Racial Balance, Part 2

Racial Balance, Part 2

Racial Balance, Part 2

A campaign blog.
Dec. 12 2007 12:07 AM

Racial Balance, Part 2

In November, John Edwards began airing a series of ads called "Heroes" that called average Americans the heroes of the country. He first ran the ad in Iowa and then adapted the spot for the New Hampshire market by swapping in less rural, more New England-ish scenes.

Today he released the South Carolina version , which explicitly caters toward a larger African-American audience. Nearly 30 percent of the Palmetto State’s population is African-American, according to 2005 statistics from the U.S. census . That’s compared with 1 percent of New Hampshire and 2.3 percent of Iowa.

Advertisement

You can see a side-by-side-by-side comparison on Slate V . We wrote about this when Edwards swapped some characters for the New Hampshire version. Selections from that post are republished below.
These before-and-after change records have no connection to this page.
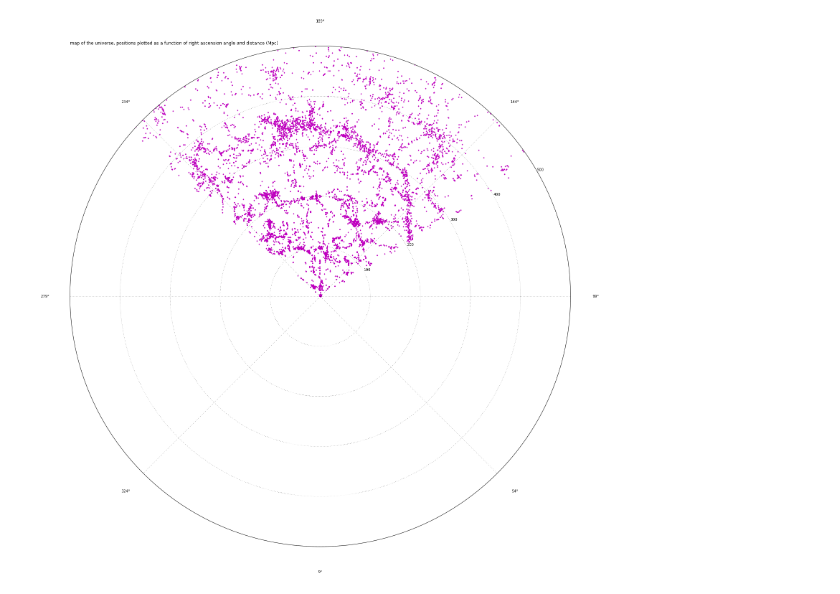
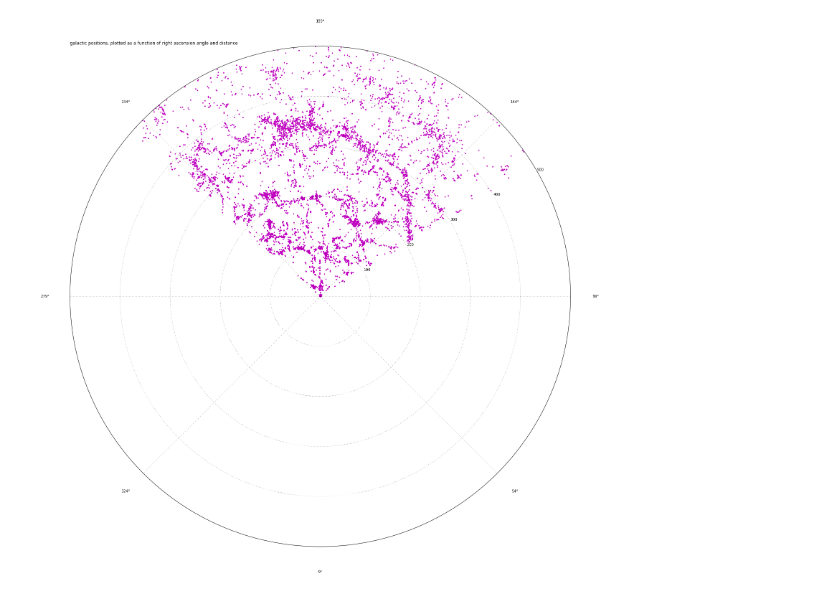
Before and after one commit to jacob-i-skinner/WWU-projects, a Jupyter notebook: Problem set 3 # 1.ipynb, the cells around one changed output. Drawn from its saved outputs; the diff is of its cells as text; code cells hidden in the pictures.

```diff
--- a/Problem set 3 # 1.ipynb
+++ b/Problem set 3 # 1.ipynb
@@ -17,13 +17,14 @@ z = np.ndarray.tolist(Z)
 # %%
 plt.figure(figsize = (25,25))
 fig = plt.subplot(111, projection = 'polar')
 fig.plot(ra, d, 'm.')
 fig.set_rmax(500)
-plt.title('map of the universe, positions plotted as a function of right ascension angle and distance (Mpc)', loc=('left'))
+plt.title('galactic positions, plotted as a function of right ascension angle and distance', loc=('left'))
 #ylabel = plt.ylabel('distane (Mpc)')
-fig.set_xticklabels(['99\N{DEGREE SIGN}', '144\N{DEGREE SIGN}', '189\N{DEGREE SIGN}', '234\N{DEGREE SIGN}', '279\N{DEGREE SIGN}', '324\N{DEGREE SIGN}', '9\N{DEGREE SIGN}', '54\N{DEGREE SIGN}'])
+fig.set_xticklabels(['99\N{DEGREE SIGN}', '144\N{DEGREE SIGN}', '189\N{DEGREE SIGN}','234\N{DEGREE SIGN}',
+                     '279\N{DEGREE SIGN}', '324\N{DEGREE SIGN}', '9\N{DEGREE SIGN}', '54\N{DEGREE SIGN}'])
 fig.set_rlabel_position(30)
 plt.savefig('universe.png')
 plt.show()
 # %% [output]
-[figure, old version]
+[figure, new version]
```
Gone are the tractors, suspenders, and trucker hats. Instead, the new characters have nondescript profile shots. The ad replaces an image of an older white couple with two younger adults, one of whom appears to be a person of color. Plus, instead of a white woman near the end of the ad, the ad shows a black woman.

The changes come after the Iowa ad caught flak from bloggers for being almost exclusively white. The Edwards campaign countered that the waitress in the diner is Hispanic, but ABC News' Jake Tapper insisted that the "optics" of the ad didn't convey any diversity.  
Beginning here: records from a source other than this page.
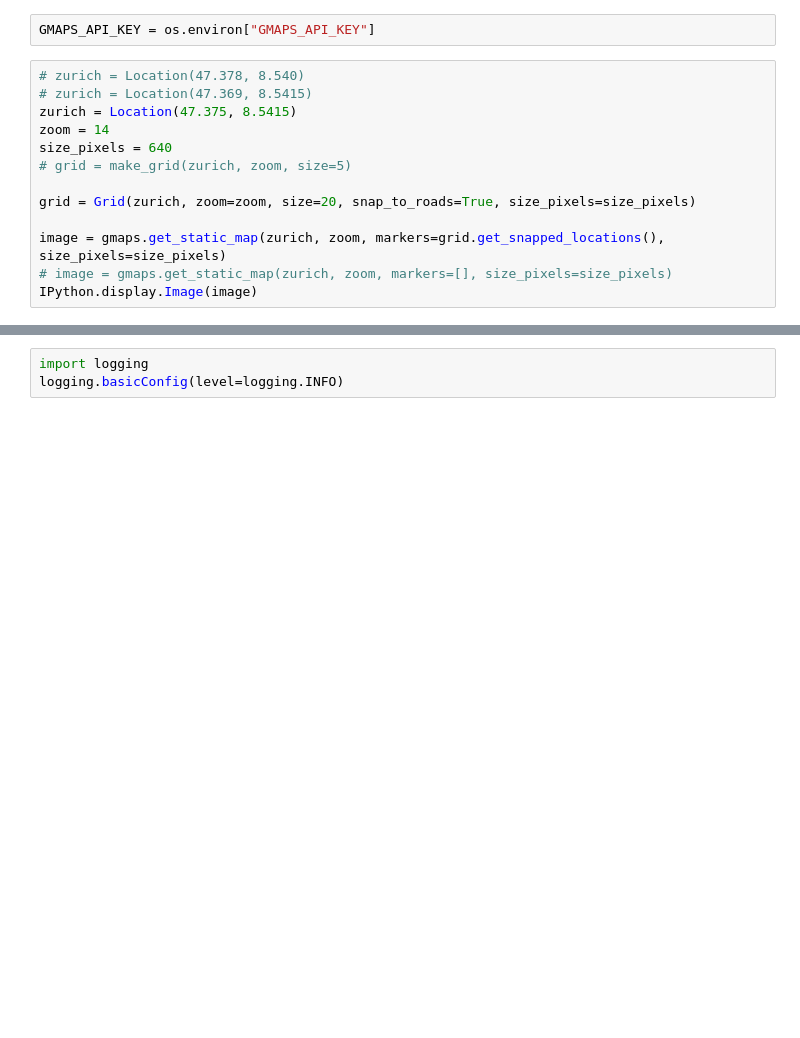
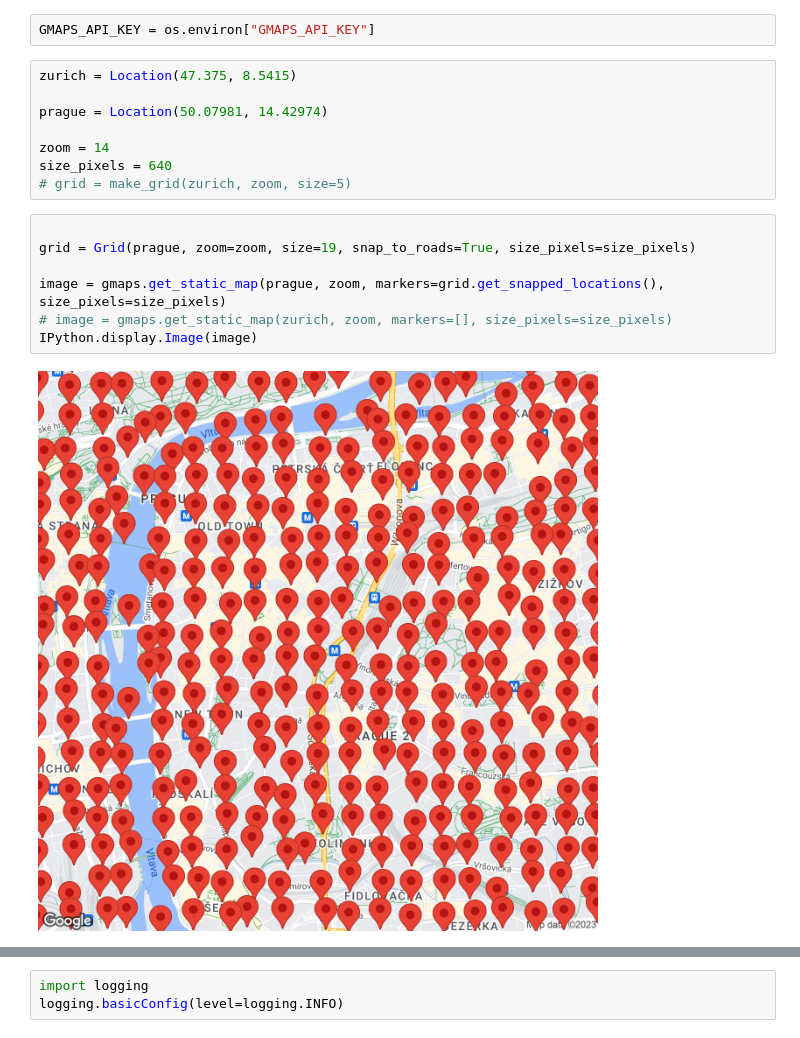
Before and after one commit to vvolhejn/spacetime-maps, a Jupyter notebook: backend/playground.ipynb, the cells around one changed output, grey strips where cells are left out. Saved outputs shown, nothing was run; the diff lists cells and outputs as text; blank space fills up the shorter version.

Commit message:
Add Prague

```diff
--- a/backend/playground.ipynb
+++ b/backend/playground.ipynb
@@ -19,16 +21,20 @@ dotenv.load_dotenv()
 # %%
 GMAPS_API_KEY = os.environ["GMAPS_API_KEY"]
+# %%
+zurich = Location(47.375, 8.5415)
+
+prague = Location(50.07981, 14.42974)
+
+zoom = 14
+size_pixels = 640
+# grid = make_grid(zurich, zoom, size=5)
 # %%
-# zurich = Location(47.378, 8.540)
-# zurich = Location(47.369, 8.5415)
-zurich = Location(47.375, 8.5415)
-zoom = 14
-size_pixels = 640
-# grid = make_grid(zurich, zoom, size=5)
 
-grid = Grid(zurich, zoom=zoom, size=20, snap_to_roads=True, size_pixels=size_pixels)
+grid = Grid(prague, zoom=zoom, size=19, snap_to_roads=True, size_pixels=size_pixels)
 
-image = gmaps.get_static_map(zurich, zoom, markers=grid.get_snapped_locations(), size_pixels=size_pixels)
+image = gmaps.get_static_map(prague, zoom, markers=grid.get_snapped_locations(), size_pixels=size_pixels)
 # image = gmaps.get_static_map(zurich, zoom, markers=[], size_pixels=size_pixels)
 IPython.display.Image(image)
+# %% [output]
+[figure, added]
 # %%
```
Also changed, not shown: parts of 15 cells of this notebook, 5 other files.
Edwards' national spokesman, Eric Schultz, told me that the "Heroes" series of ads "highlights the hard-working men and women from across the country." The new version, he says, is specific to New Hampshire, and the new faces in it are all New Hampshire residents. Many of the characters in the Iowa ad, however, are also in the New Hampshire ad (including the Latina waitress).

What we're seeing may be yet another example of the YouTube Effect. Advertisements can no longer be contained to a specific audience in the age of YouTube. The campaign got burned on its Iowa ad because the world had access to it, not just 3 million Iowa residents. Now we have a different set of characters in the New Hampshire ad.